#### What is needed
How many lines below contain the word "utvrđivanje"? Reply solely with the number.
Data in this exercise Block Start
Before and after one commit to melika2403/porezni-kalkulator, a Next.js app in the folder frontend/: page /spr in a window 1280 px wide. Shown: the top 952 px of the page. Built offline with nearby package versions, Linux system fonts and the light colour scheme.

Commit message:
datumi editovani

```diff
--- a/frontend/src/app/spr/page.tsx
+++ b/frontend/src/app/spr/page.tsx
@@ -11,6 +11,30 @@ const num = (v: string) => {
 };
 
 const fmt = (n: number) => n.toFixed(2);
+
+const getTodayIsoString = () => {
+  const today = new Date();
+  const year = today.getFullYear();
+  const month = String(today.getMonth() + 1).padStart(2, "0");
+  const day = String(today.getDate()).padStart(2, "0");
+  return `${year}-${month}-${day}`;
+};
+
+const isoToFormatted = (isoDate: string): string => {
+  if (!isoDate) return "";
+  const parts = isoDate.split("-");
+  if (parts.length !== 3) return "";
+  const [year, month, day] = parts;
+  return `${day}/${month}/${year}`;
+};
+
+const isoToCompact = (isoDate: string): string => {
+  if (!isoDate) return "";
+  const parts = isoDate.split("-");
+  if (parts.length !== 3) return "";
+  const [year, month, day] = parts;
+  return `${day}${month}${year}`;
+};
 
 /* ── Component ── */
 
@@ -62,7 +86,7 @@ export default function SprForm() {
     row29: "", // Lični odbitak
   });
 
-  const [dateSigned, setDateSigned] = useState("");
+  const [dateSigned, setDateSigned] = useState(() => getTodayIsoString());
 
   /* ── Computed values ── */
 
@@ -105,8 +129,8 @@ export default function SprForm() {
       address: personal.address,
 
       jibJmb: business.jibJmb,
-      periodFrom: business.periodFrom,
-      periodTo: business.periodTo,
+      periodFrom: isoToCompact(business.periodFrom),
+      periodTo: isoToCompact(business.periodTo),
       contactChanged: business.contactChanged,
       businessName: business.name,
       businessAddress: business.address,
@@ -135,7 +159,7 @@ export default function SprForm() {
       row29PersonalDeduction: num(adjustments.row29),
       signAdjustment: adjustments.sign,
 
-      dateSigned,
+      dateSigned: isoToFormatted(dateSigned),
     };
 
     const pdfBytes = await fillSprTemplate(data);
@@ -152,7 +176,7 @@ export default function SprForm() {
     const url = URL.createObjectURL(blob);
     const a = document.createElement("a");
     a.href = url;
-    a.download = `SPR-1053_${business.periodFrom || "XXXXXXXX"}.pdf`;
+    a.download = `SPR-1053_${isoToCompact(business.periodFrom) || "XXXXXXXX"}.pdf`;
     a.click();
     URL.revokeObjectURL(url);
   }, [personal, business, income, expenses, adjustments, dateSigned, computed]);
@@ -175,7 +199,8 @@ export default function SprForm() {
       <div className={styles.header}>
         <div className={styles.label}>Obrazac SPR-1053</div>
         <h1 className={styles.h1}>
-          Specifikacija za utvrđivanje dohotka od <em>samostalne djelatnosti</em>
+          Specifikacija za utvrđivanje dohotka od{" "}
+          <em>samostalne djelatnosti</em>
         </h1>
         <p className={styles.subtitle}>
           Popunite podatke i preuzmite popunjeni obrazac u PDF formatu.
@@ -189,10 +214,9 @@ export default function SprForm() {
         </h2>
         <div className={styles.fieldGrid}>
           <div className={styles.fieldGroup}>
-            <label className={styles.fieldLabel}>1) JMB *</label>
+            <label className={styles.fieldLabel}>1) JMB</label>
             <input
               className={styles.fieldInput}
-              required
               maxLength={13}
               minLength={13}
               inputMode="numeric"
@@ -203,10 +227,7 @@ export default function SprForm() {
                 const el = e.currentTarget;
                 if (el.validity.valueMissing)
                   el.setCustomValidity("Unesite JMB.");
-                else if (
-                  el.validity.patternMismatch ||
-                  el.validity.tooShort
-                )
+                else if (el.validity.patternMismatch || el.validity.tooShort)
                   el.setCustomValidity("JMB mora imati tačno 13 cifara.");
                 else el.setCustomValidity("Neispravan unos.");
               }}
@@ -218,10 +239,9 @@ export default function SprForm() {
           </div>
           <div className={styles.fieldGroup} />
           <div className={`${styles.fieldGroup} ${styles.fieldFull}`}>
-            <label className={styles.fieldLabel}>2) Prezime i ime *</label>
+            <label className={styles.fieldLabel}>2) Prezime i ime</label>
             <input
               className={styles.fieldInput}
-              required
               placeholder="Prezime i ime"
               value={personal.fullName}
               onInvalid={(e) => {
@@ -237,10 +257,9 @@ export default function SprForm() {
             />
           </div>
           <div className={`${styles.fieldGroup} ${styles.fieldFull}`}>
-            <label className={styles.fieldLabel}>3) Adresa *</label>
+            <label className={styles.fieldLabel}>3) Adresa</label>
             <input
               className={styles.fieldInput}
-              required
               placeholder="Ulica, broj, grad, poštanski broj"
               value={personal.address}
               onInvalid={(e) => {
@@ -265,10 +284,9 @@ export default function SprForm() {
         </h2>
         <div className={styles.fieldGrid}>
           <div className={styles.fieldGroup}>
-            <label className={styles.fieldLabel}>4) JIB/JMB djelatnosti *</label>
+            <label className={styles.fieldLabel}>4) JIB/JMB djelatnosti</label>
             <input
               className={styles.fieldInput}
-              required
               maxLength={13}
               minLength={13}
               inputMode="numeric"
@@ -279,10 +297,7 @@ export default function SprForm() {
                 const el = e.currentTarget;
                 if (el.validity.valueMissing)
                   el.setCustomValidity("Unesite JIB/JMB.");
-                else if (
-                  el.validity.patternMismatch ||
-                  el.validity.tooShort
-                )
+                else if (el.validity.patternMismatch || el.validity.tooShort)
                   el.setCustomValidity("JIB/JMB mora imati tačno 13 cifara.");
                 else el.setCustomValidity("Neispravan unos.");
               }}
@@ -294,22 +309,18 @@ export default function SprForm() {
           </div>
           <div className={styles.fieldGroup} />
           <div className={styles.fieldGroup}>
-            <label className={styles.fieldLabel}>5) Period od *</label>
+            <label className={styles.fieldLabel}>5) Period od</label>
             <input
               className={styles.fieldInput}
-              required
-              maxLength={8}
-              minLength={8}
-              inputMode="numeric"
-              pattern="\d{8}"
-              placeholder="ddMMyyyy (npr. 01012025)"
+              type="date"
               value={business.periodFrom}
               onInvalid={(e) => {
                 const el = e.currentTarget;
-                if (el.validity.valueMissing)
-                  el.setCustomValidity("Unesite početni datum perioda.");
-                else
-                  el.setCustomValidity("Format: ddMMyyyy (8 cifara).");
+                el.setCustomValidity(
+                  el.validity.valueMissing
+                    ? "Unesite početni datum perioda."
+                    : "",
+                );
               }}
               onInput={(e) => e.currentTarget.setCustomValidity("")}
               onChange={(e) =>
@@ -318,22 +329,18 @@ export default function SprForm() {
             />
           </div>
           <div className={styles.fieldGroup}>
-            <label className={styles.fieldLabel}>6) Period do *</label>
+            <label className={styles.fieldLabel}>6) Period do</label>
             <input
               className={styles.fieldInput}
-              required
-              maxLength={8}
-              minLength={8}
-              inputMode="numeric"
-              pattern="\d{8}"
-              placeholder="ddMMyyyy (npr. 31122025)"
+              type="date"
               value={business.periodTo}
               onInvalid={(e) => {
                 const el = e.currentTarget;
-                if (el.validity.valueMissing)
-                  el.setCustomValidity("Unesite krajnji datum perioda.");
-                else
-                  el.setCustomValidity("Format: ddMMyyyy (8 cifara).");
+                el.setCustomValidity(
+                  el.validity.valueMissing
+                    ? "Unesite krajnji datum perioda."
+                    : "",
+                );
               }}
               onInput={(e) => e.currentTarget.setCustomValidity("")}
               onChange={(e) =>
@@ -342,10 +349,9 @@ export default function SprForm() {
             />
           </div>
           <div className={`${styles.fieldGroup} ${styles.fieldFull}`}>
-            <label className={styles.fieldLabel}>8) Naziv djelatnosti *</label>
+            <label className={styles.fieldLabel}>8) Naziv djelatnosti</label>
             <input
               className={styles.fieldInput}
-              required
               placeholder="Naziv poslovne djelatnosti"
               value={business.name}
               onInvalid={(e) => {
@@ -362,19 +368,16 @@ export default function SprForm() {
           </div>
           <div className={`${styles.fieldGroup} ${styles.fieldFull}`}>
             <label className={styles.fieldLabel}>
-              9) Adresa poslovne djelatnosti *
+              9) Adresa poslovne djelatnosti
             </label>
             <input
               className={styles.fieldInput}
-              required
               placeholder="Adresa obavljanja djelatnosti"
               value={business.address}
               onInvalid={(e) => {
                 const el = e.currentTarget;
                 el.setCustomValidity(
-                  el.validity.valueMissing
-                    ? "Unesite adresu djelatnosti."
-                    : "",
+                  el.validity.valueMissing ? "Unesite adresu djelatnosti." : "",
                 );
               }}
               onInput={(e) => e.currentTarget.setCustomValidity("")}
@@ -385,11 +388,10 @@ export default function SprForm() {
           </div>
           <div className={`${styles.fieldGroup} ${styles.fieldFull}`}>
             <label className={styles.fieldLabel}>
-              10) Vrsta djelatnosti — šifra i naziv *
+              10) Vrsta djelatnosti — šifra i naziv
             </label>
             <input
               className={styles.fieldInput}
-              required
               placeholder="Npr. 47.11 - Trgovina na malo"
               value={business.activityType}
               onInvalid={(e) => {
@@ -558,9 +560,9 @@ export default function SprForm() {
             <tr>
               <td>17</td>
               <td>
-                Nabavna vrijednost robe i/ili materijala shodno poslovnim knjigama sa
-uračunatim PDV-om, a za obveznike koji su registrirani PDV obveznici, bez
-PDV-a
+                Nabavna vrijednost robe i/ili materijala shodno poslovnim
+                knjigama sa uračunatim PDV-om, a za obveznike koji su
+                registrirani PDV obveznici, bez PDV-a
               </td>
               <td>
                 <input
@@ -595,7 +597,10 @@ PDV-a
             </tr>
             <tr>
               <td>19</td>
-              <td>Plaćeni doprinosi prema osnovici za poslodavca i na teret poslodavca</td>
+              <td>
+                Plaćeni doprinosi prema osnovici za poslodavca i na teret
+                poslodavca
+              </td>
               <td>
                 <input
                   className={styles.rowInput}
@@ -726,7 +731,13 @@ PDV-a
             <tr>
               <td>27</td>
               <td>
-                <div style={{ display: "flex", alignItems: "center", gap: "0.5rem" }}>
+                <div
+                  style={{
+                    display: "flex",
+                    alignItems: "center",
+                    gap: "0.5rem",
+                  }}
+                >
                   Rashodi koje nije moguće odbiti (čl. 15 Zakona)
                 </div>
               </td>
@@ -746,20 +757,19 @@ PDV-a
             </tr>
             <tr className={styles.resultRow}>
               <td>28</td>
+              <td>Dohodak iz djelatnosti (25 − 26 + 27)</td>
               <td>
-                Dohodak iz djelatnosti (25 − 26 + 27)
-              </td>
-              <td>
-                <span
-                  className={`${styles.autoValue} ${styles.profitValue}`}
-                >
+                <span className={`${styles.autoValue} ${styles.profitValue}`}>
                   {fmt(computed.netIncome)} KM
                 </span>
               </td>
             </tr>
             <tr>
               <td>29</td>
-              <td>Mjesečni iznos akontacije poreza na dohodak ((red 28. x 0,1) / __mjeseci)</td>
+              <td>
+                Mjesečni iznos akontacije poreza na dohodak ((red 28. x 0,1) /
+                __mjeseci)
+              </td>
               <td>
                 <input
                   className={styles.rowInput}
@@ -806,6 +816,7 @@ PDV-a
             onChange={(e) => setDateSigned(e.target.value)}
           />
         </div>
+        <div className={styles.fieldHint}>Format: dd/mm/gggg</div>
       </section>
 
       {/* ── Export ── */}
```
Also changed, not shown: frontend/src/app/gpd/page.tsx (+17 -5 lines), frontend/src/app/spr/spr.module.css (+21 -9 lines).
Data in this exercise Block End
#### Response area
2